Re: Trouble with picture quality
on Jan 19, 2011 at 3:03:39 am

With the HPX170 or the HVX200 I would shoot in 720p mode unless I was matching other camera at 1080p, these chips are 720p chips. Also never use gain unless you obsolutely have too. Bring the lights in closer before going to 6dB.

But If you are talking about the shallow dof of the second you are just using the wrong type of camera if you need to be that far away from the subject. You need to be shooting on something like the new AF100, a DSLR or Red camera with very fast lens. All his shallow dof is with the camera right up against the focused subject. It also looks like he spent some time with color correcting.

I don't think your stuff looks bad, it looks like something that was shoot in a expo room with very flat lighting. If you want something more dramatic you have to light and shoot it differently.

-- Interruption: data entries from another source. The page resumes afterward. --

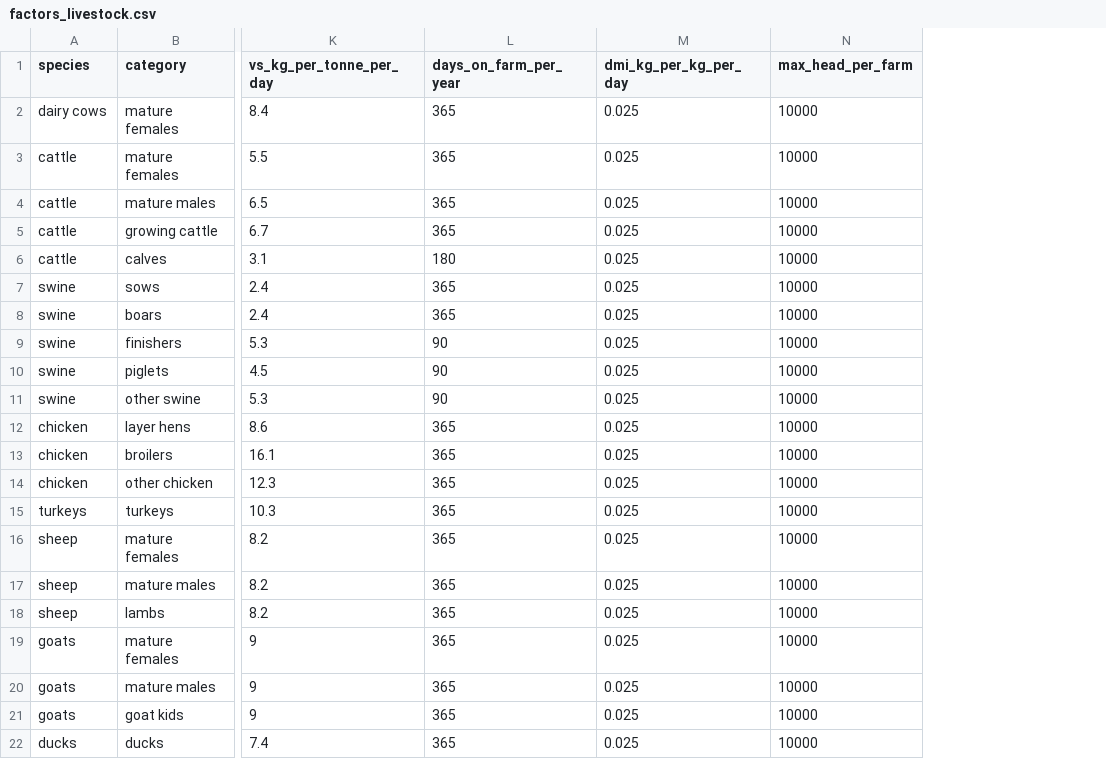
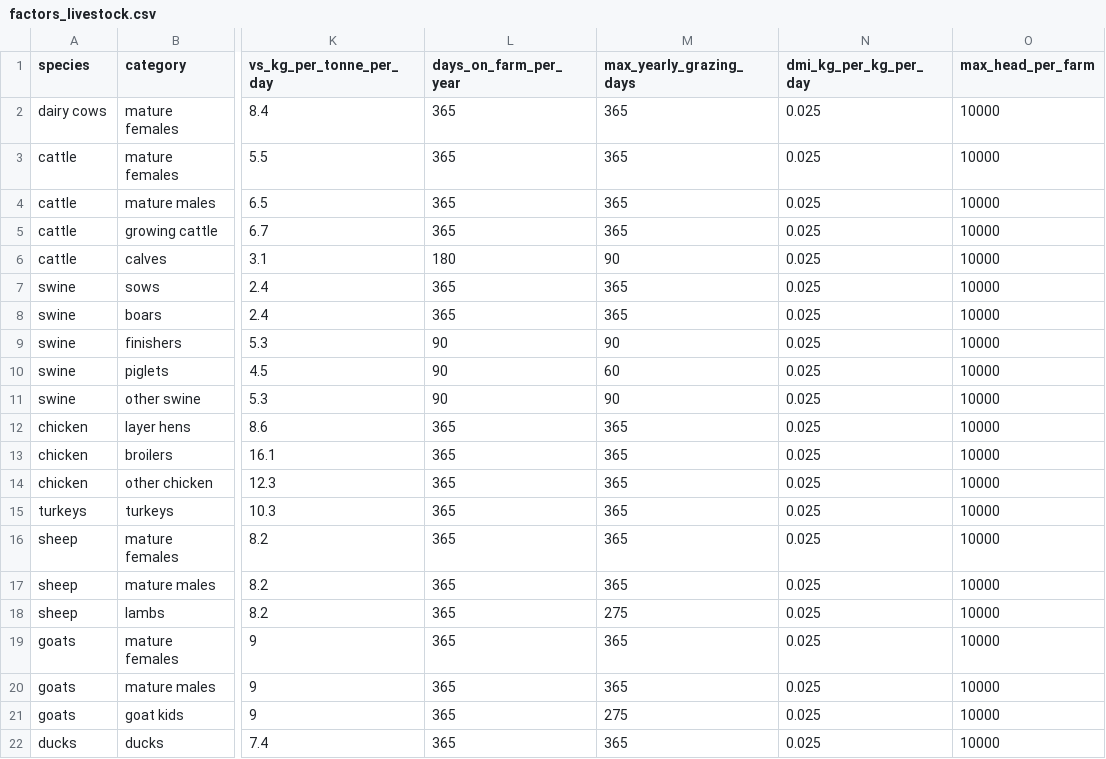
Before and after one commit to climatefarmers/farm-ghg-model-R, a CSV file: data/factors_livestock.csv, drawn as a sheet; only a part is shown, gaps mark what is left out; the diff names each change by its address in the sheet, - before the commit and + after, or states it on an @@ line.

```diff
--- a/data/factors_livestock.csv
+++ b/data/factors_livestock.csv
+column M (max_yearly_grazing_days), rows 2-22: 365 | 365 | 365 | 365 | 90 | 365 | 365 | 90 | 60 | 90 | 365 | 365 | 365 | 365 | 365 | 365 | 275 | 365 | 365 | 275 | 365
```
Also changed, not shown: data/factors_others.csv, data/factors_perennials_trees.csv, 23 other files.
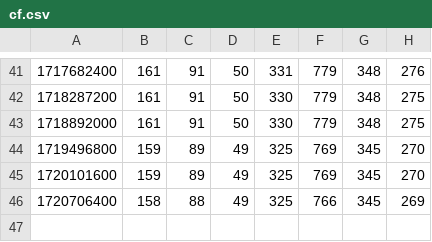
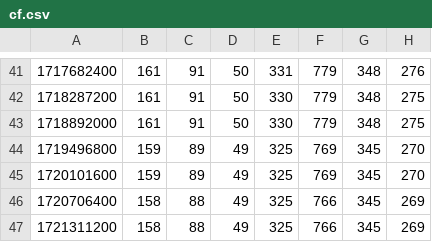
Before and after one commit to rowanparker/sidekicker-refactor-stats-data, a CSV file: cf.csv, drawn as a sheet; only a part is shown, gaps mark what is left out.

```diff
--- a/cf.csv
+++ b/cf.csv
@@ -46 +46,2 @@
 1720706400,158,88,49,325,766,345,269
+1721311200,158,88,49,325,766,345,269
```
Also changed, not shown: k.csv.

Also it doesn't look like the focus was spot on, that maybe the compression.

my 2 cents.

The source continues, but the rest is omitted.